### What is required
Report each line of the records below that uses the word "color".

### Web document revisions
####################
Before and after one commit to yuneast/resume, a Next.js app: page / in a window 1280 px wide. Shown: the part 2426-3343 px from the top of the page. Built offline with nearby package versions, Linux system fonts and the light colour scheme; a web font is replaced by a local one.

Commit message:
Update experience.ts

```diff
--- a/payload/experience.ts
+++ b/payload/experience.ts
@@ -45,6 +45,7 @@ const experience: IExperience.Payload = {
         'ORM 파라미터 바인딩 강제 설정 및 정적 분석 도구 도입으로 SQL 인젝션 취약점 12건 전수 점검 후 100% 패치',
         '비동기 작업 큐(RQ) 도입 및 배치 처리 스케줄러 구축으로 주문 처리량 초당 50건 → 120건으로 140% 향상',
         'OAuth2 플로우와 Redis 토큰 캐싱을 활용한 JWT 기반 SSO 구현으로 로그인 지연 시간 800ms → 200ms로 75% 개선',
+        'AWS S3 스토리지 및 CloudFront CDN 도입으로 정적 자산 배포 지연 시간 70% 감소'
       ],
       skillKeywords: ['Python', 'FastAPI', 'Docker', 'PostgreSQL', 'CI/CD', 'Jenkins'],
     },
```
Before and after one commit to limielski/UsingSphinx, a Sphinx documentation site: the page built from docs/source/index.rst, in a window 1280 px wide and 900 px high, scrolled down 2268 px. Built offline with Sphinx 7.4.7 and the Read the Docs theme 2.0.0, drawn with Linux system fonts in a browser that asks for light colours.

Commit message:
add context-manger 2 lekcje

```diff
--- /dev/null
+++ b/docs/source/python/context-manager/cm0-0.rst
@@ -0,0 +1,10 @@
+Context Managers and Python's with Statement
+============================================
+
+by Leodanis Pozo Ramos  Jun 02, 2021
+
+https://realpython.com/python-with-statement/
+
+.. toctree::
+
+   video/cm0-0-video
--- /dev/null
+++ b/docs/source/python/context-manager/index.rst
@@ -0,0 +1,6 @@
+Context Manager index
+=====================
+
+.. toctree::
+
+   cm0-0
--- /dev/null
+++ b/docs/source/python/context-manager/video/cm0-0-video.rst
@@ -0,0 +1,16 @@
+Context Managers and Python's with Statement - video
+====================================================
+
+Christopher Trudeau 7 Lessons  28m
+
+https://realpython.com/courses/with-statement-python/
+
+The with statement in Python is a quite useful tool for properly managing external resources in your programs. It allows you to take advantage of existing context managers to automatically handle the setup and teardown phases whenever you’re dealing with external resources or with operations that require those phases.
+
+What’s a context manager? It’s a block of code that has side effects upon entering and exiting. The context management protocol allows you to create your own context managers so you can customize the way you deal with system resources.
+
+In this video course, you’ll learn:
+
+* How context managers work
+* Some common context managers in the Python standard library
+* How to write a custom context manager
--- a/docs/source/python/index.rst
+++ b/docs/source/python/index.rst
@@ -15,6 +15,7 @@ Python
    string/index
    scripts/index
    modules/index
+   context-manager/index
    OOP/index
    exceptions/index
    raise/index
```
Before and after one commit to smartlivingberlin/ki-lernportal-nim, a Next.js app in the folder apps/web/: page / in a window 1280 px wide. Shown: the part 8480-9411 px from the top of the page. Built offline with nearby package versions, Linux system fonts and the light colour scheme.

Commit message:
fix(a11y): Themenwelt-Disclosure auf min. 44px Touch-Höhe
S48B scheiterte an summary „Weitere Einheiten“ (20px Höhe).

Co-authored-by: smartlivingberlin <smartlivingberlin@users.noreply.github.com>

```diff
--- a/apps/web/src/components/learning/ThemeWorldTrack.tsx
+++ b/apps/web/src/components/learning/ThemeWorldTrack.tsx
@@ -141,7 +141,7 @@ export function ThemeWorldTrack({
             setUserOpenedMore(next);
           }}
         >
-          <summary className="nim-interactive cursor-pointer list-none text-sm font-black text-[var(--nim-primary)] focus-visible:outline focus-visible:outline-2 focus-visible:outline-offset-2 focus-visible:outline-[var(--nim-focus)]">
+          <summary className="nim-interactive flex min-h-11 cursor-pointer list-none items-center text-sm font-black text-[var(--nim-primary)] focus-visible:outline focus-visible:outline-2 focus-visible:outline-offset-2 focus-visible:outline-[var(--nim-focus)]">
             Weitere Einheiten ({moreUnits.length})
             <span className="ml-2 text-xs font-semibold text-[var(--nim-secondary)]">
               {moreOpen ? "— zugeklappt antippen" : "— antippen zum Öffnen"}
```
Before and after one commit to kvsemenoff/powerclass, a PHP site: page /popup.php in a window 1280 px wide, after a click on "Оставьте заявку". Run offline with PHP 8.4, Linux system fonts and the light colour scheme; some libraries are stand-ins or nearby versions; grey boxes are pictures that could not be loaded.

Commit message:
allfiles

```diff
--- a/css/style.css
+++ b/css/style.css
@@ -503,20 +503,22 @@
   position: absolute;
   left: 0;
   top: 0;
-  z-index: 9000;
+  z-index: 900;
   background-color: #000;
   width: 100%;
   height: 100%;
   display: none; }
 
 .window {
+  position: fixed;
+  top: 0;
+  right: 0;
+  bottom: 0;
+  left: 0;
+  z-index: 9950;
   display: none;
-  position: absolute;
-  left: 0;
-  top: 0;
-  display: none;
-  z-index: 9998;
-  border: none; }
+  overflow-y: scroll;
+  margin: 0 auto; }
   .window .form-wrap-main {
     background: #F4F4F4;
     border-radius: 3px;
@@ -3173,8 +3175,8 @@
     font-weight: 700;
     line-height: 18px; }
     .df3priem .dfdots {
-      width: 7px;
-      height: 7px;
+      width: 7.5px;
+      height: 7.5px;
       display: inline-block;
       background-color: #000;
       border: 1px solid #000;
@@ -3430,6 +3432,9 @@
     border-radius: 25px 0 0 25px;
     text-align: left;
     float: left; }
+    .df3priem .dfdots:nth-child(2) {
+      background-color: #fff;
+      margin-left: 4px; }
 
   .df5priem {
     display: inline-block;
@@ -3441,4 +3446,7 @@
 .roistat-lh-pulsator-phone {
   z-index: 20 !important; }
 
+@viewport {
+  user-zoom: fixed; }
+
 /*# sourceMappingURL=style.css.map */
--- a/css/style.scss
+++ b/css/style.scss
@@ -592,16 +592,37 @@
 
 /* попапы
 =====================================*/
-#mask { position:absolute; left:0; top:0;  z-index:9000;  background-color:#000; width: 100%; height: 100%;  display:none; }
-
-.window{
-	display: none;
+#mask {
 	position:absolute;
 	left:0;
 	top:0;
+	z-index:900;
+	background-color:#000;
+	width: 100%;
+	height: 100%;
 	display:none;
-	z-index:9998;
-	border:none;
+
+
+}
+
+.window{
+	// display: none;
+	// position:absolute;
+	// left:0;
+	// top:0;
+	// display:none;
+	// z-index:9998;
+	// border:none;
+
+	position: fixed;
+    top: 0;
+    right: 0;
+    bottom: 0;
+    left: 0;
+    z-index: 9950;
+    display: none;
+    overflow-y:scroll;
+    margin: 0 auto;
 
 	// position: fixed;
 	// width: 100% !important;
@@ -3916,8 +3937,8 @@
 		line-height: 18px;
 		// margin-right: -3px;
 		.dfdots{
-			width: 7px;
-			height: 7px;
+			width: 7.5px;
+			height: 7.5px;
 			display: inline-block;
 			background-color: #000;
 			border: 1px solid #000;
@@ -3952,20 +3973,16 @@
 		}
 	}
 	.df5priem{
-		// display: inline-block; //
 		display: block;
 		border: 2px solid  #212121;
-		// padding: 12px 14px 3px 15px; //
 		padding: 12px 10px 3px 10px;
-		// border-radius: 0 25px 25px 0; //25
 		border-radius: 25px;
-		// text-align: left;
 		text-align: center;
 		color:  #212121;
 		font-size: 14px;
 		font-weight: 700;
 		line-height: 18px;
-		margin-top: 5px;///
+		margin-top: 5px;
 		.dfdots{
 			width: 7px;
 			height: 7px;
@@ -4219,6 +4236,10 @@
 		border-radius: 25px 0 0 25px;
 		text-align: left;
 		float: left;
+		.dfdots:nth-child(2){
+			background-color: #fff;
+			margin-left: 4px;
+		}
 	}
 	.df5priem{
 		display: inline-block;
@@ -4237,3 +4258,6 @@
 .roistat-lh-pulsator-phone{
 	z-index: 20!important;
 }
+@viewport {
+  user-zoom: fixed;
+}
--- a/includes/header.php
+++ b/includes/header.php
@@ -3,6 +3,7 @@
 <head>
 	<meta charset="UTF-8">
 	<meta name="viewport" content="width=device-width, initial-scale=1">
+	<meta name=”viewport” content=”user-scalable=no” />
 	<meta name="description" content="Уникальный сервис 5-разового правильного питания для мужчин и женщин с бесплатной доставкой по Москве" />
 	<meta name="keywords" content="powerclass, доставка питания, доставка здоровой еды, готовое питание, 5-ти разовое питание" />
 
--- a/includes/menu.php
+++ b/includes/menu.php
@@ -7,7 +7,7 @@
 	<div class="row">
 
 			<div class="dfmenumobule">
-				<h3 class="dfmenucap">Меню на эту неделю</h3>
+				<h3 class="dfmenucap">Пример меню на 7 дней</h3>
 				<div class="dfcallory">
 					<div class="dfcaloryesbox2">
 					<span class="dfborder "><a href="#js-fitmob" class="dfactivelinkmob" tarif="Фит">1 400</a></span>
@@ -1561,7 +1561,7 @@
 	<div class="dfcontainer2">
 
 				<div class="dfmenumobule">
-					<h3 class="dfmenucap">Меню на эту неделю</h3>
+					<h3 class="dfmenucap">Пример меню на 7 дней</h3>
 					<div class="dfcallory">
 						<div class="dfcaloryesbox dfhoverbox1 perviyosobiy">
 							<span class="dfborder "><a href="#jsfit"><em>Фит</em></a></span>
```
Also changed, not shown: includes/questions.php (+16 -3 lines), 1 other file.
####################
### Exercise answer
   background-color: #000;
       background-color: #000;
+      background-color: #fff;
-#mask { position:absolute; left:0; top:0;  z-index:9000;  background-color:#000; width: 100%; height: 100%;  display:none; }
+	background-color:#000;
 			background-color: #000;
 		color:  #212121;
+			background-color: #fff;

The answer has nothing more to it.